- Exercise instructions -
Every entry below should be printed exactly, without its images.

[Change listing data]
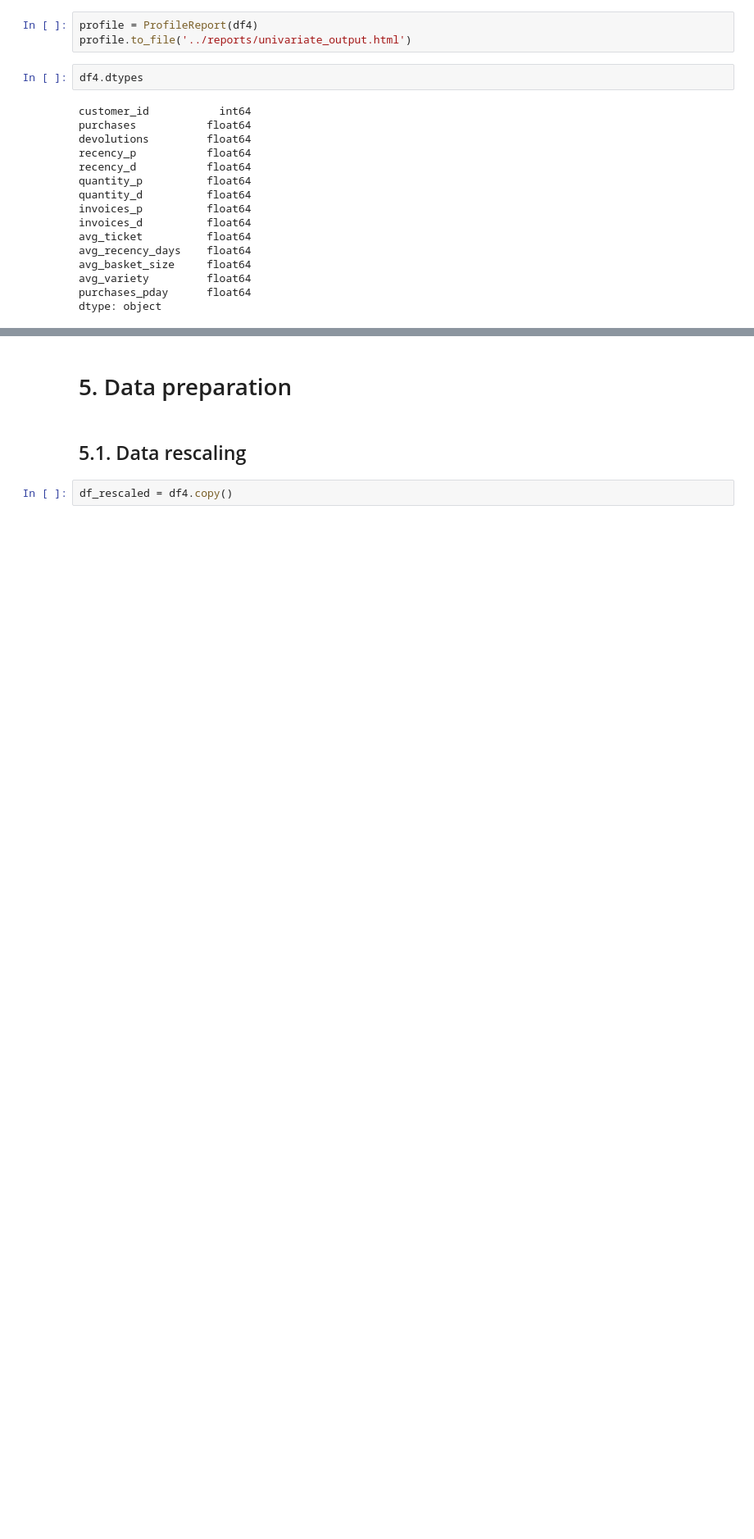
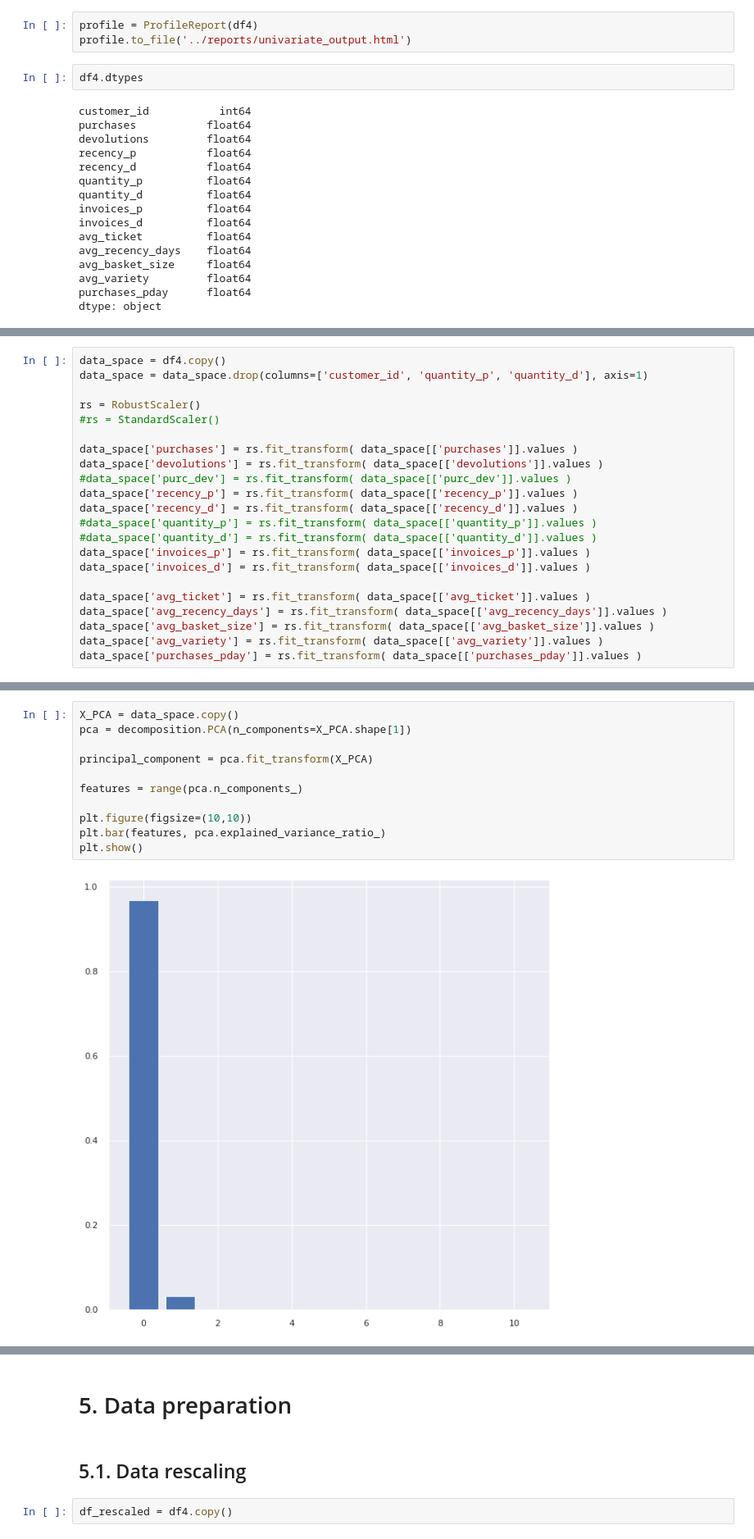
Before and after one commit to pedropscf/3-insiders-clustering, a Jupyter notebook: notebooks/m05-insiders-clustering.ipynb, the cells around one changed output, grey strips where cells are left out. Shown at 82% size. Saved outputs shown, nothing was run; the diff lists cells and outputs as text; blank space fills up the shorter version.

```diff
--- a/notebooks/m05-insiders-clustering.ipynb
+++ b/notebooks/m05-insiders-clustering.ipynb
@@ -758,0 +775,22 @@ dtype: object
+# %%
+data_space = df4.copy()
+data_space = data_space.drop(columns=['customer_id', 'quantity_p', 'quantity_d'], axis=1)
+
+rs = RobustScaler()
+#rs = StandardScaler()
+
+data_space['purchases'] = rs.fit_transform( data_space[['purchases']].values )
+data_space['devolutions'] = rs.fit_transform( data_space[['devolutions']].values )
+#data_space['purc_dev'] = rs.fit_transform( data_space[['purc_dev']].values )
+data_space['recency_p'] = rs.fit_transform( data_space[['recency_p']].values )
+data_space['recency_d'] = rs.fit_transform( data_space[['recency_d']].values )
+#data_space['quantity_p'] = rs.fit_transform( data_space[['quantity_p']].values )
+#data_space['quantity_d'] = rs.fit_transform( data_space[['quantity_d']].values )
+data_space['invoices_p'] = rs.fit_transform( data_space[['invoices_p']].values )
+data_space['invoices_d'] = rs.fit_transform( data_space[['invoices_d']].values )
+
+data_space['avg_ticket'] = rs.fit_transform( data_space[['avg_ticket']].values )
+data_space['avg_recency_days'] = rs.fit_transform( data_space[['avg_recency_days']].values )
+data_space['avg_basket_size'] = rs.fit_transform( data_space[['avg_basket_size']].values )
+data_space['avg_variety'] = rs.fit_transform( data_space[['avg_variety']].values )
+data_space['purchases_pday'] = rs.fit_transform( data_space[['purchases_pday']].values )
@@ -758,0 +799,13 @@ dtype: object
+# %%
+X_PCA = data_space.copy()
+pca = decomposition.PCA(n_components=X_PCA.shape[1])
+
+principal_component = pca.fit_transform(X_PCA)
+
+features = range(pca.n_components_)
+
+plt.figure(figsize=(10,10))
+plt.bar(features, pca.explained_variance_ratio_)
+plt.show()
+# %% [output]
+[figure, added]
```
Also changed, not shown: parts of 16 cells of this notebook, 1 other file.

- Answer to this task -
Before and after one commit to pedropscf/3-insiders-clustering, a Jupyter notebook: notebooks/m05-insiders-clustering.ipynb, the cells around one changed output, grey strips where cells are left out. Shown at 82% size. Saved outputs shown, nothing was run; the diff lists cells and outputs as text; blank space fills up the shorter version.

```diff
--- a/notebooks/m05-insiders-clustering.ipynb
+++ b/notebooks/m05-insiders-clustering.ipynb
@@ -758,0 +775,22 @@ dtype: object
+# %%
+data_space = df4.copy()
+data_space = data_space.drop(columns=['customer_id', 'quantity_p', 'quantity_d'], axis=1)
+
+rs = RobustScaler()
+#rs = StandardScaler()
+
+data_space['purchases'] = rs.fit_transform( data_space[['purchases']].values )
+data_space['devolutions'] = rs.fit_transform( data_space[['devolutions']].values )
+#data_space['purc_dev'] = rs.fit_transform( data_space[['purc_dev']].values )
+data_space['recency_p'] = rs.fit_transform( data_space[['recency_p']].values )
+data_space['recency_d'] = rs.fit_transform( data_space[['recency_d']].values )
+#data_space['quantity_p'] = rs.fit_transform( data_space[['quantity_p']].values )
+#data_space['quantity_d'] = rs.fit_transform( data_space[['quantity_d']].values )
+data_space['invoices_p'] = rs.fit_transform( data_space[['invoices_p']].values )
+data_space['invoices_d'] = rs.fit_transform( data_space[['invoices_d']].values )
+
+data_space['avg_ticket'] = rs.fit_transform( data_space[['avg_ticket']].values )
+data_space['avg_recency_days'] = rs.fit_transform( data_space[['avg_recency_days']].values )
+data_space['avg_basket_size'] = rs.fit_transform( data_space[['avg_basket_size']].values )
+data_space['avg_variety'] = rs.fit_transform( data_space[['avg_variety']].values )
+data_space['purchases_pday'] = rs.fit_transform( data_space[['purchases_pday']].values )
@@ -758,0 +799,13 @@ dtype: object
+# %%
+X_PCA = data_space.copy()
+pca = decomposition.PCA(n_components=X_PCA.shape[1])
+
+principal_component = pca.fit_transform(X_PCA)
+
+features = range(pca.n_components_)
+
+plt.figure(figsize=(10,10))
+plt.bar(features, pca.explained_variance_ratio_)
+plt.show()
+# %% [output]
+[figure, added]
```
Also changed, not shown: parts of 16 cells of this notebook, 1 other file.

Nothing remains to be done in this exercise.